From the front, the sculpture is an opaque spherical wall with only a small cluster of tubes that you can see through. This cluster is like an eye that follows you around as you move and which grows or shrinks depending upon your proximity to the sculpture.
The opposite side of the sculpture provides an entirely different effect. The spherical arrangement of the tubes means that there is a point where the centerlines of all the tubes converge — the focal point of the lens. At this point, you can see through all of the tubes, and the sculpture becomes almost invisible.
As you move away from the focal point, your view once again is obstructed by the tubes but is replaced by other spectacular effects created by light passing through the tubes’ reflective interior. In this photo, you can distinguish the image of a person on the other side even though the person is partially hidden.
The guy in the red shirt is the artist, and the other guy is Jessiah (an employee of AquaJet).
Check out this short video of the tube sculpture being built, and pay special attention to the sparks falling down on the far side of the tubes. You don’t actually see the sparks, but wherever a spark goes past a tube, it lights up the entire tube, creating a beautiful cascade of colored lights!
Emil had been working at developing this type of sculpture before he ever knew about us. When he first contacted us, he had already built several large prototypes out of cardboard tubes and was ready to take it to the next level. He built the first aluminum version in his own shop. Initially, our only involvement was waterjet cutting the tube spacers, but we ended up also fabricating the bases, as well as using our 3D software to aid in the design of the sculpture.
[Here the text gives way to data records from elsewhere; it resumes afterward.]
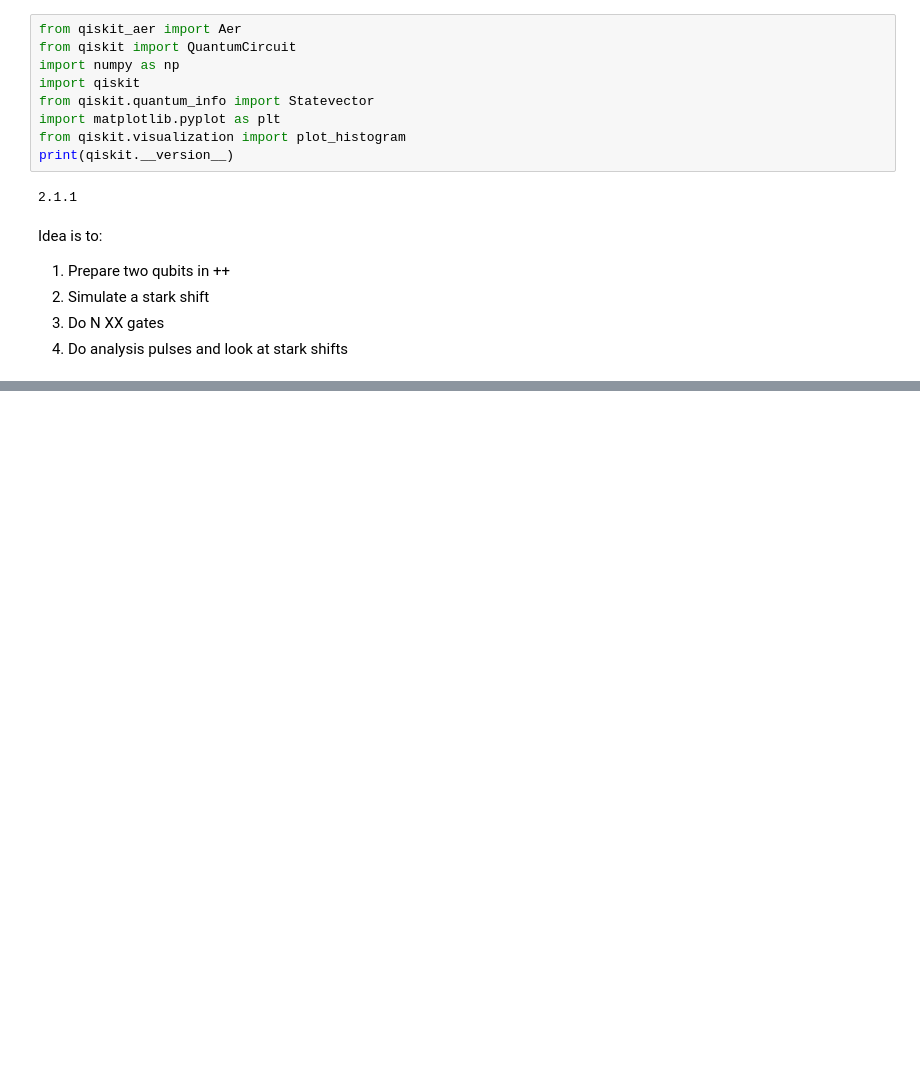
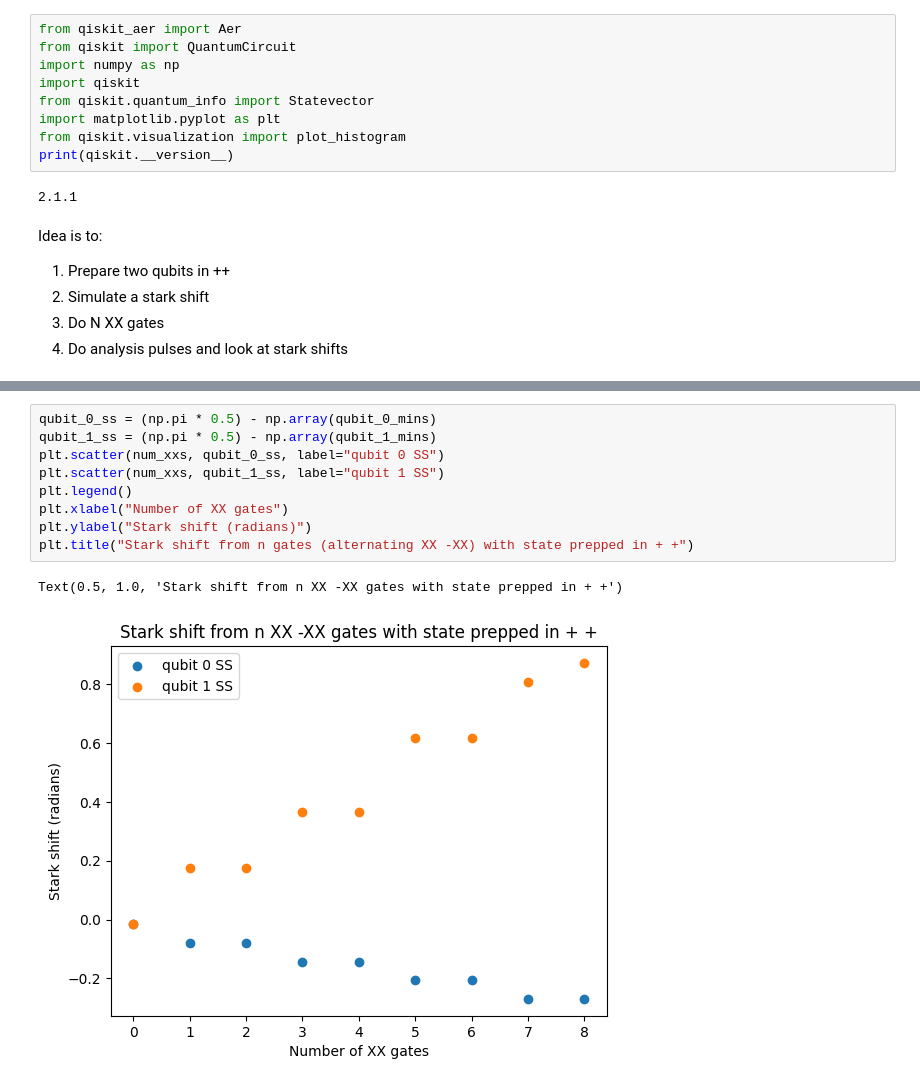
Before and after one commit to bharraz/data, a Jupyter notebook: stark shift 0721/multi_ss_xx_sim.ipynb, the cells around one changed output, grey strips where cells are left out. Drawn from its saved outputs; the diff is of its cells as text; blank space fills up the shorter version.

```diff
--- a/stark shift 0721/multi_ss_xx_sim.ipynb
+++ b/stark shift 0721/multi_ss_xx_sim.ipynb
@@ -169,0 +195,12 @@ difference: 0.5711986642890534
+# %%
+qubit_0_ss = (np.pi * 0.5) - np.array(qubit_0_mins)
+qubit_1_ss = (np.pi * 0.5) - np.array(qubit_1_mins)
+plt.scatter(num_xxs, qubit_0_ss, label="qubit 0 SS")
+plt.scatter(num_xxs, qubit_1_ss, label="qubit 1 SS")
+plt.legend()
+plt.xlabel("Number of XX gates")
+plt.ylabel("Stark shift (radians)")
+plt.title("Stark shift from n gates (alternating XX -XX) with state prepped in + +")
+# %% [output]
+Text(0.5, 1.0, 'Stark shift from n XX -XX gates with state prepped in + +')
+[figure, added]
```
Also changed, not shown: parts of 6 cells of this notebook.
Shortly after Emil finished up the first sculpture, he decided to start on the second one, but this time he wanted us to build it. We didn’t build it entirely on our own, of course. As the artist, it was Emil’s job to determine the placement of the tubes, especially as the sculpture neared completion. The job went exceptionally well, and Emil is already busy dreaming up future projects to do together.
It was definitely a pleasure working with Emil, and we very much look forward to working with him in the future.